crafting (and) JavaScript

Async Function Kata at #jslang Meetup

Originally posted on the HolidayCheck Tech Blog

The callback-hell times are long over. We have better tools now. But which of the new kids on the block do you want to play with? In this meetup, last night we tried out async functions, also known by the name "async/await". It was a fun learning experience. Keep reading and get inspired.

The meetup

"JavaScript The Language" #jslang is a hands-on meetup just about the language JavaScript (as specified). Not about any library, framework or the latest programming techniques. You could argue that the language JavaScript has become kind of a framework itself. The language changes as fast as those hipster frameworks. But let's put that aside.

We focus on language features only. We try to get a handle on a specific feature. One at a time and we sharpen our knowledge about this one feature for our tool belts. That's why this is a very hands-on meetup. Also there are no talks or anything alike, just a short intro and then the crowd works together. All attendees are actively participating, by coding, discussing or facilitating. If you want to do something like that in your city too, just start a meetup. Use the katas, for example those that we solve (we try to link them on the meetup page) or find one at kata-log, and make it happen.

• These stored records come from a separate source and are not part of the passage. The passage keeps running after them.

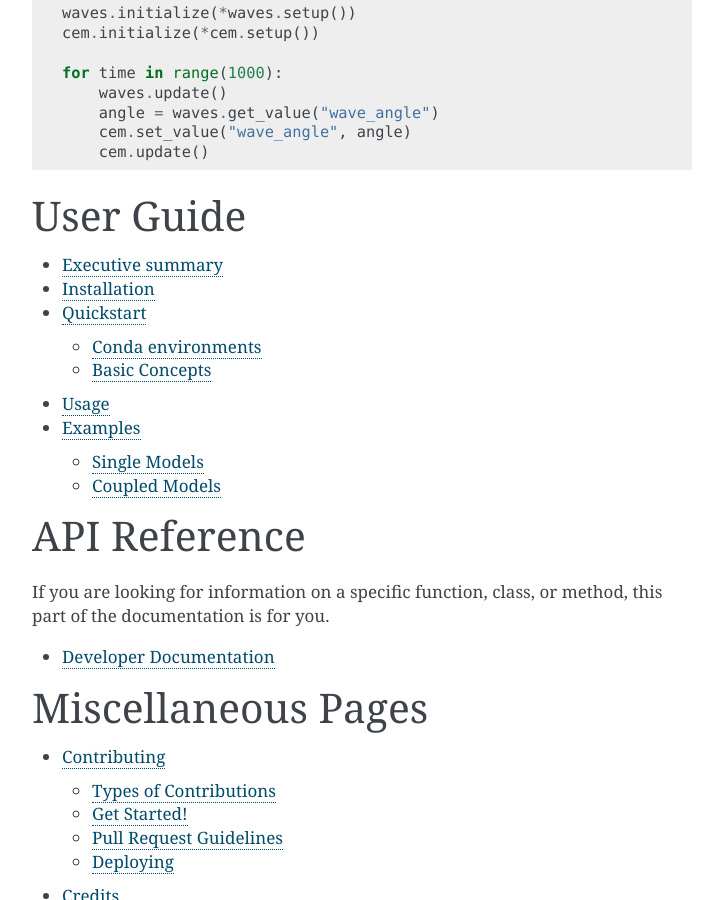
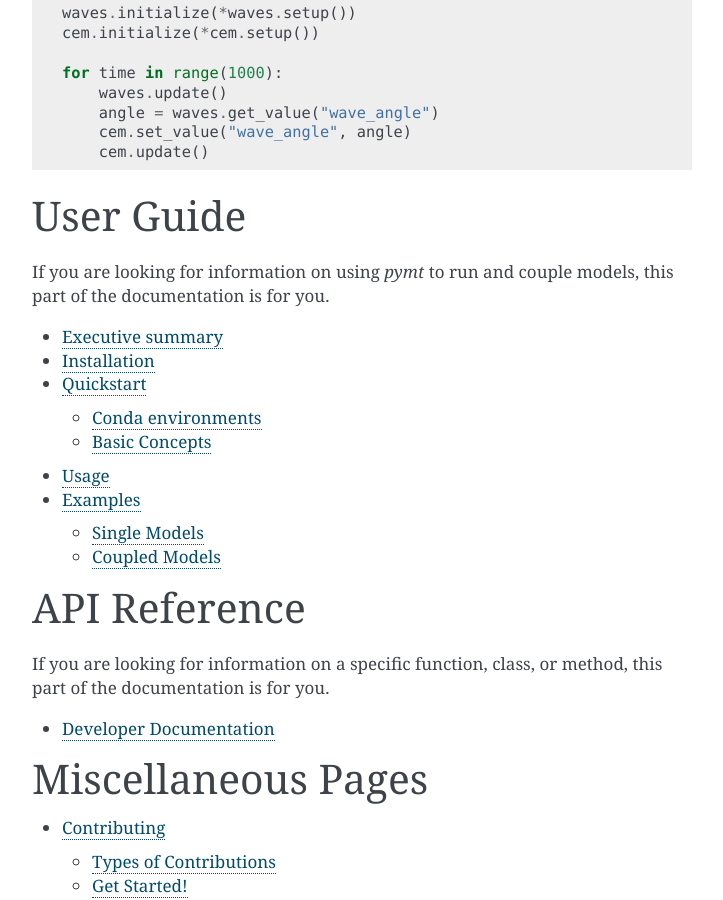
Before and after one commit to csdms/pymt, a Sphinx documentation site: the page built from docs/index.rst, in a window 1280 px wide and 900 px high, scrolled down 523 px. Shown: the whole window, without its empty margins (388-1111 px from the left). Built offline with Sphinx 7.4.7, drawn with Linux system fonts in a browser that asks for light colours; pages that are not in the unit, such as notebooks, are missing from menus.

Commit message:
Add blurb for User Guide
It parallels the blurb for the API Reference.

```diff
--- a/docs/index.rst
+++ b/docs/index.rst
@@ -40,6 +40,9 @@ What does it look like?  Here is an example of a simple PyMT program:
 User Guide
 ----------
 
+If you are looking for information on using *pymt* to run and couple models,
+this part of the documentation is for you.
+
 .. toctree::
    :maxdepth: 2
 
```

Our Scope and the Kata

I announced the meetup about two weeks ago. There was no #jslang meetup since April 2016, for more than a year. So I had to restart this meetup. The language JavaScript is moving forward and we need to keep up with what it offers. Async functions are one of the most interesting things that is changing in the language. In order to understand them in the JS context I prepared a short slide set summarizing the state the async functions feature. That was all of presentation we had. I set the context and introduced the kata that we wanted to work on. In the kata we want to combine two asynchronous functionalities, 1) getting the geolocation and 2) loading the (nearest) airports depending on that result. The interesting part is actually not (only) the implementation but it already starts with the tests. Have you ever had trouble writing asynchronous tests? Do this kata and practice even more!

How we did it

We were twelve people at the event. After a quick show-hands we all agreed on setting up two mobs and solve the problem by mob-programming. We had two mobs of 6 people each. Thanks to Chris Neuroth who facilitated the mob-programming for us. The most important rule I took away from it was, that the one sitting at the keyboard should not act unless told to.

Both teams solved the first task, which was to implement the kata by using promises. This was the first step in order to get familiar with the kata and also to feel the pain of using promises and test them properly. Every team had the ambition to write good tests, and boy they did. This took about one hour. After that we took a five minutes break and did some physical activity, playing table tennis. The table tennis challenge was that we had to pass on one of the four rackets to the person who had none, while running around the table. Back to the kata, the next step was to move the tests to use async+await keywords, which mostly replaces promises and makes tests more readable. But it has it's own challenges. In step three, which at this time kind of merged with step 2 we used async+await in all places. We learned about async functions this way and naturally put await where it felt right. I had the impression this did not really cause many problems and made it very easy to understand how async+await works. This was also the intention of this meetup: allow us to learn without breaking a sweat and without falling asleep at some talk, but doing it.

The Discussion afterwards

The last part after about 1,5 hours of mob-programming we used to discuss aspects of the kata. Topics we touched on were:

  • The source code of the two mobs
  • Pros and cons of async functions
  • How valuable is the contract test we wrote?
  • How clear/good are the requirements?

It was a very lively and inspiring discussion. What I liked about it was the sharp focus the group had. We didn't get carried away but went very much into depth of the topic. All statements were very objective and everyone tried to learn from the crowd and share insights.

Where is the code?

There is no code to see. We threw away the code, but we all keep the learnings and if we did it right they will stick. With all the intrinsic motivation in the room I am sure people took away a lot and those learnings will be applied in real life. If applying means not to use async functions or how to think more about contract tests that's up to everyone self. So there is no need to keep the code. You still want it? Do the kata yourself! And enjoy learning :).


I liked it a lot. Keep it up and we will do it again.

If you are keen on diving deeper even before any next meetup, jump to jskatas and practice some JavaScript. And if you want a two-day learning event come to JSCraftCamp, once a year (in normal times), a self-organized open-space for, with and by people who deeply care about crafting (software).